» **Aim of the exercise**
Check every line of the entries below for "content", and copy the lines that have it.

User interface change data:
╭──

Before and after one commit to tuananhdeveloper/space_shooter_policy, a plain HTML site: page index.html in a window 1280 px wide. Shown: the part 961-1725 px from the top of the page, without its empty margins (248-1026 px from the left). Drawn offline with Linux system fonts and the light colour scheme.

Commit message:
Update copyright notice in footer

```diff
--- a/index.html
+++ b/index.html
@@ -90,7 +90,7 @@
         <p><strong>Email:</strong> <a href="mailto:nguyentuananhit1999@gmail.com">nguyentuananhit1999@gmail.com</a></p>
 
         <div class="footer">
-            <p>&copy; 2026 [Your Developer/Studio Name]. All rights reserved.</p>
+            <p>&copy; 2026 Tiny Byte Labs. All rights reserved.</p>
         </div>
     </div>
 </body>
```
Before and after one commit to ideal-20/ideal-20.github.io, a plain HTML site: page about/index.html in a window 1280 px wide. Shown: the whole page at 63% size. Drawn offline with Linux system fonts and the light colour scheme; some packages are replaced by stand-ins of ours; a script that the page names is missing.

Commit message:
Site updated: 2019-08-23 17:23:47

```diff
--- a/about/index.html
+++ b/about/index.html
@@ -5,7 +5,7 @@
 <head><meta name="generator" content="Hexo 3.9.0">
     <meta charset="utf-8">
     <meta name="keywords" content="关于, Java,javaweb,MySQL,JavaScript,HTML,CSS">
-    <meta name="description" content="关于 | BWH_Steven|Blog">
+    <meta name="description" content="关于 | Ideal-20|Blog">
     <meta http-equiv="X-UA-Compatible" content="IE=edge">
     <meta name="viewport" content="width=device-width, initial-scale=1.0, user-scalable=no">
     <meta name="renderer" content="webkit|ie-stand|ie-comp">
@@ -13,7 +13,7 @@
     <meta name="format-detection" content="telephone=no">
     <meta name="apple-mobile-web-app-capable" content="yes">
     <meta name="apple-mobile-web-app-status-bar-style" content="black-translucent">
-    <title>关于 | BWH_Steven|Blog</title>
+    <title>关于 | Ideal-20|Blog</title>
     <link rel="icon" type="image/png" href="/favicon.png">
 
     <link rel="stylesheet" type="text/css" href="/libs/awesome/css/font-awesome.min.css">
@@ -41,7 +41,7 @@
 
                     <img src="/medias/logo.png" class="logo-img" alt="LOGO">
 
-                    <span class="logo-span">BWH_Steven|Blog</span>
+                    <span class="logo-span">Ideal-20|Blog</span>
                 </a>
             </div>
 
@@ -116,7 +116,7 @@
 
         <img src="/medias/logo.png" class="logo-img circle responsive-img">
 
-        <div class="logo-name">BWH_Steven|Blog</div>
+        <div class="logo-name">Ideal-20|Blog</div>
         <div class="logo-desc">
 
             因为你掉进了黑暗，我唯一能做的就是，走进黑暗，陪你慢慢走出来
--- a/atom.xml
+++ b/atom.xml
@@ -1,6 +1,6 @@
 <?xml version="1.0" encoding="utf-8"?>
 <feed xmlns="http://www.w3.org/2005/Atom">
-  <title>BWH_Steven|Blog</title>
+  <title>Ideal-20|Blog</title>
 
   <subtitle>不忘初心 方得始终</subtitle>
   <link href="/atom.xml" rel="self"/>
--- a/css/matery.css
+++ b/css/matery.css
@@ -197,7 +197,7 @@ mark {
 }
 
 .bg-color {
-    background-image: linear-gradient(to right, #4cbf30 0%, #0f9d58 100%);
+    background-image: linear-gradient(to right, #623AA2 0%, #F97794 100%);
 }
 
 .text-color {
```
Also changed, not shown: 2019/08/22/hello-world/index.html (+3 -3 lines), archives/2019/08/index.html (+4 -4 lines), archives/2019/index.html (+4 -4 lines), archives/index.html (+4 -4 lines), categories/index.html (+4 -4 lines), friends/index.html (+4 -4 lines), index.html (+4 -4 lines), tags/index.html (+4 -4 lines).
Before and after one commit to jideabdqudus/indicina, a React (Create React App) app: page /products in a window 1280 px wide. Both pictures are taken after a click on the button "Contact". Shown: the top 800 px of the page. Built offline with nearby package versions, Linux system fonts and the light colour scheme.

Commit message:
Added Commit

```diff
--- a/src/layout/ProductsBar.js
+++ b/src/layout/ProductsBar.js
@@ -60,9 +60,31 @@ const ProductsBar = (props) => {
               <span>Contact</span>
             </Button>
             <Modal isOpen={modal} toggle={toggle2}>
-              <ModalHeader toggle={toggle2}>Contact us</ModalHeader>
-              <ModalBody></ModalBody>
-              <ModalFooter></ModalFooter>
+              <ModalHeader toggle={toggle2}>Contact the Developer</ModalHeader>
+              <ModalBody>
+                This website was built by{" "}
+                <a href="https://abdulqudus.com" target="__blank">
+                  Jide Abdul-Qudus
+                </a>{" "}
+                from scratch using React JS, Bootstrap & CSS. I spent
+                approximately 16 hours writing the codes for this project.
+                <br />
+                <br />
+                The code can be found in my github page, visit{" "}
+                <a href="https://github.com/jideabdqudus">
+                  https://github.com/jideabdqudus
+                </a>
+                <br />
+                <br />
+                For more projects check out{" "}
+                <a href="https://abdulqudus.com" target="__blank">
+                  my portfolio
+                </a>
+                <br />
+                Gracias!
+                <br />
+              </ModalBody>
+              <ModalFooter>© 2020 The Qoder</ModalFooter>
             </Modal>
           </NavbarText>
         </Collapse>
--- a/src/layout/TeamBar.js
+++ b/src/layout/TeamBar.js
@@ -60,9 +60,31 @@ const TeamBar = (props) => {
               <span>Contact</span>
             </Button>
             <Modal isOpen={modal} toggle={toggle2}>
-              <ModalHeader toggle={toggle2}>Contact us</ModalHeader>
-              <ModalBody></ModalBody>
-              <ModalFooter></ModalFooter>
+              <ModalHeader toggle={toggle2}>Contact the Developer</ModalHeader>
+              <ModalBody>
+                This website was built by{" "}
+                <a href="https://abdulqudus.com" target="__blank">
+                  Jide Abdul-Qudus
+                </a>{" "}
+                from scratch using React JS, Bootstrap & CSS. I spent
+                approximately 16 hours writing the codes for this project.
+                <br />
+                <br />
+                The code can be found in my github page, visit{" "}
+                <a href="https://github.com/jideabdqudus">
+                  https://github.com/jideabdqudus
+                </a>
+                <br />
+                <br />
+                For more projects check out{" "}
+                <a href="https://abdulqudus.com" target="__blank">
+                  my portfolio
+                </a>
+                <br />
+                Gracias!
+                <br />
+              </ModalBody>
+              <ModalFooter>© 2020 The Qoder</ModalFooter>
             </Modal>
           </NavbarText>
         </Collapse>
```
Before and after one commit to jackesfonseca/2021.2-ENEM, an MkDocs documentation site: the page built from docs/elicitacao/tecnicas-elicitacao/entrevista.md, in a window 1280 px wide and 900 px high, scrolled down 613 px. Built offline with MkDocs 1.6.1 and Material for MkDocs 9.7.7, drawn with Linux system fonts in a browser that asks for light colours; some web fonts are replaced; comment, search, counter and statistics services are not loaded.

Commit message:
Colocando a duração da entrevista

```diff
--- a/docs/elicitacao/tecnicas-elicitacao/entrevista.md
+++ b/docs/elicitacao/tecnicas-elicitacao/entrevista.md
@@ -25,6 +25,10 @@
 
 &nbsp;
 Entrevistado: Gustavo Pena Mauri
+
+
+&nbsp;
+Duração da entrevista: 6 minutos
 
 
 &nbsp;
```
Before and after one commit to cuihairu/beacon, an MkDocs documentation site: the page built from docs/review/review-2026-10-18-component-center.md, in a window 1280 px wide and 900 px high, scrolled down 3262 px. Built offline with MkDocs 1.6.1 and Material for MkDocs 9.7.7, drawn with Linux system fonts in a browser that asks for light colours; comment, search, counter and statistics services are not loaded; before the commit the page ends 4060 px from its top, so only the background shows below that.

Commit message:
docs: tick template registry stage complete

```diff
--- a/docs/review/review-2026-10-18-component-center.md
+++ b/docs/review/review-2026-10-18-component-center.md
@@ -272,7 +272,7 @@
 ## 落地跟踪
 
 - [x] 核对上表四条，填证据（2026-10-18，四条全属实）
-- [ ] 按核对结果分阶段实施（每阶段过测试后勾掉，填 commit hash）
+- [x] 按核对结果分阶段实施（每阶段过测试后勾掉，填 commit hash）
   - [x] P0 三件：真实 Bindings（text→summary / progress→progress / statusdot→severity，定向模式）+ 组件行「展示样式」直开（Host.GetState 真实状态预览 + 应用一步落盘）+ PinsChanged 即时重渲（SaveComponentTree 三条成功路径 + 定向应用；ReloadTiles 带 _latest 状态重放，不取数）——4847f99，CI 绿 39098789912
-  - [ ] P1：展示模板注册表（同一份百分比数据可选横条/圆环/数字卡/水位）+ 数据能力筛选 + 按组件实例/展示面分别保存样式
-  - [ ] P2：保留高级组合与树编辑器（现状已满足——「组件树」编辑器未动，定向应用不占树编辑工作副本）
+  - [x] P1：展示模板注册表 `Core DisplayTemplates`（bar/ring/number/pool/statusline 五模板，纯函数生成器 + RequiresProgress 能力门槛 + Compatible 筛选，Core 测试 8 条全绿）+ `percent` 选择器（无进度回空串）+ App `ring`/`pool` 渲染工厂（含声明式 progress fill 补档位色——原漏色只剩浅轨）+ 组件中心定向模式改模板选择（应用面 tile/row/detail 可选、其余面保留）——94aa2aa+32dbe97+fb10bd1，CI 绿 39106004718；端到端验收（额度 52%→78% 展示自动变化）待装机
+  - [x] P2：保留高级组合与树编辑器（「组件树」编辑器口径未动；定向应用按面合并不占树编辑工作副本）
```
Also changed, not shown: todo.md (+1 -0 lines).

╰──

» **Reply to the task**
 <head><meta name="generator" content="Hexo 3.9.0">
     <meta name="keywords" content="关于, Java,javaweb,MySQL,JavaScript,HTML,CSS">
-    <meta name="description" content="关于 | BWH_Steven|Blog">
+    <meta name="description" content="关于 | Ideal-20|Blog">
     <meta http-equiv="X-UA-Compatible" content="IE=edge">
     <meta name="viewport" content="width=device-width, initial-scale=1.0, user-scalable=no">
     <meta name="renderer" content="webkit|ie-stand|ie-comp">
     <meta name="format-detection" content="telephone=no">
     <meta name="apple-mobile-web-app-capable" content="yes">
     <meta name="apple-mobile-web-app-status-bar-style" content="black-translucent">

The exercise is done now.